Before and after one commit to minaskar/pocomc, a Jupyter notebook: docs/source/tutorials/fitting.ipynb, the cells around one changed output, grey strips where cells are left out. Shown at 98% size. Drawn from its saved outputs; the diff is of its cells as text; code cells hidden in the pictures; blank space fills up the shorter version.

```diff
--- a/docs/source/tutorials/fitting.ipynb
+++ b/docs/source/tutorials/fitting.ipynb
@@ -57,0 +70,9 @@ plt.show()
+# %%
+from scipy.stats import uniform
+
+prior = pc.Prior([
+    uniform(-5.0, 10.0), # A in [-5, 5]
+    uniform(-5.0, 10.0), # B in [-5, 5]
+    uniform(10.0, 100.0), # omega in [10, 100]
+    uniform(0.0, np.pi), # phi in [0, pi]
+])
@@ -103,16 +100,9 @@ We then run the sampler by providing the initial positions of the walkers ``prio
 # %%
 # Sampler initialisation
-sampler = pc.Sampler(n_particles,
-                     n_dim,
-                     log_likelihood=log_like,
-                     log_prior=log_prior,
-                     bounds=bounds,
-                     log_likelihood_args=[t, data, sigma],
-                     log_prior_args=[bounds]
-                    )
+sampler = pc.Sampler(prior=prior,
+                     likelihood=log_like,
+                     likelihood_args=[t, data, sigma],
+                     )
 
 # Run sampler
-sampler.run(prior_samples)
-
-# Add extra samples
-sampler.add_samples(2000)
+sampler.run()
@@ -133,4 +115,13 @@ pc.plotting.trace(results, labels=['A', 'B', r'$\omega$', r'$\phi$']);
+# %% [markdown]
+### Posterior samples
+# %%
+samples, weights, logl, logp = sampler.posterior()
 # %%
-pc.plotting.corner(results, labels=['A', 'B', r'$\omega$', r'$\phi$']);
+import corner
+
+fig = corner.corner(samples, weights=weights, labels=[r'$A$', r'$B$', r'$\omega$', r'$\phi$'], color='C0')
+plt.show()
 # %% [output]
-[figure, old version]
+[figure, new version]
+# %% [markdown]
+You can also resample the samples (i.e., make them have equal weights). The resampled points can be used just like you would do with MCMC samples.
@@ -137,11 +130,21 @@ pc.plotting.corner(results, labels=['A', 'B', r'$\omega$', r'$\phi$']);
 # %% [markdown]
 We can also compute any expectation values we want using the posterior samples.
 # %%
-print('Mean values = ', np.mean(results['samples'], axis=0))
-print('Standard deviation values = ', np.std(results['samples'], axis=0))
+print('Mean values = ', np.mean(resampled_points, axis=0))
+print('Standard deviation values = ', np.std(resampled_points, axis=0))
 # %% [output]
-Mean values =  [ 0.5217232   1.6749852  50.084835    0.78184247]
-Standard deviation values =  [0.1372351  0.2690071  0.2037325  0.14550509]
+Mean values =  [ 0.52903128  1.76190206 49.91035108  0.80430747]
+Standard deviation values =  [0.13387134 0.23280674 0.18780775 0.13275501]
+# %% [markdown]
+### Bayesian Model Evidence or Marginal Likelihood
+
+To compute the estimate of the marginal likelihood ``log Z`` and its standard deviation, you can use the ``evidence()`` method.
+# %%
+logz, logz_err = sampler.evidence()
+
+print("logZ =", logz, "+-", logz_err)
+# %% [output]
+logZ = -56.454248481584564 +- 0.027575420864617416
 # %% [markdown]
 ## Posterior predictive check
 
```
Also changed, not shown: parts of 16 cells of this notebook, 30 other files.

============================================================

### Exercise description
Give the data back in full, exactly as written.

### Worked solution
Before and after one commit to minaskar/pocomc, a Jupyter notebook: docs/source/tutorials/fitting.ipynb, the cells around one changed output, grey strips where cells are left out. Shown at 98% size. Drawn from its saved outputs; the diff is of its cells as text; code cells hidden in the pictures; blank space fills up the shorter version.

```diff
--- a/docs/source/tutorials/fitting.ipynb
+++ b/docs/source/tutorials/fitting.ipynb
@@ -57,0 +70,9 @@ plt.show()
+# %%
+from scipy.stats import uniform
+
+prior = pc.Prior([
+    uniform(-5.0, 10.0), # A in [-5, 5]
+    uniform(-5.0, 10.0), # B in [-5, 5]
+    uniform(10.0, 100.0), # omega in [10, 100]
+    uniform(0.0, np.pi), # phi in [0, pi]
+])
@@ -103,16 +100,9 @@ We then run the sampler by providing the initial positions of the walkers ``prio
 # %%
 # Sampler initialisation
-sampler = pc.Sampler(n_particles,
-                     n_dim,
-                     log_likelihood=log_like,
-                     log_prior=log_prior,
-                     bounds=bounds,
-                     log_likelihood_args=[t, data, sigma],
-                     log_prior_args=[bounds]
-                    )
+sampler = pc.Sampler(prior=prior,
+                     likelihood=log_like,
+                     likelihood_args=[t, data, sigma],
+                     )
 
 # Run sampler
-sampler.run(prior_samples)
-
-# Add extra samples
-sampler.add_samples(2000)
+sampler.run()
@@ -133,4 +115,13 @@ pc.plotting.trace(results, labels=['A', 'B', r'$\omega$', r'$\phi$']);
+# %% [markdown]
+### Posterior samples
+# %%
+samples, weights, logl, logp = sampler.posterior()
 # %%
-pc.plotting.corner(results, labels=['A', 'B', r'$\omega$', r'$\phi$']);
+import corner
+
+fig = corner.corner(samples, weights=weights, labels=[r'$A$', r'$B$', r'$\omega$', r'$\phi$'], color='C0')
+plt.show()
 # %% [output]
-[figure, old version]
+[figure, new version]
+# %% [markdown]
+You can also resample the samples (i.e., make them have equal weights). The resampled points can be used just like you would do with MCMC samples.
@@ -137,11 +130,21 @@ pc.plotting.corner(results, labels=['A', 'B', r'$\omega$', r'$\phi$']);
 # %% [markdown]
 We can also compute any expectation values we want using the posterior samples.
 # %%
-print('Mean values = ', np.mean(results['samples'], axis=0))
-print('Standard deviation values = ', np.std(results['samples'], axis=0))
+print('Mean values = ', np.mean(resampled_points, axis=0))
+print('Standard deviation values = ', np.std(resampled_points, axis=0))
 # %% [output]
-Mean values =  [ 0.5217232   1.6749852  50.084835    0.78184247]
-Standard deviation values =  [0.1372351  0.2690071  0.2037325  0.14550509]
+Mean values =  [ 0.52903128  1.76190206 49.91035108  0.80430747]
+Standard deviation values =  [0.13387134 0.23280674 0.18780775 0.13275501]
+# %% [markdown]
+### Bayesian Model Evidence or Marginal Likelihood
+
+To compute the estimate of the marginal likelihood ``log Z`` and its standard deviation, you can use the ``evidence()`` method.
+# %%
+logz, logz_err = sampler.evidence()
+
+print("logZ =", logz, "+-", logz_err)
+# %% [output]
+logZ = -56.454248481584564 +- 0.027575420864617416
 # %% [markdown]
 ## Posterior predictive check
 
```
Also changed, not shown: parts of 16 cells of this notebook, 30 other files.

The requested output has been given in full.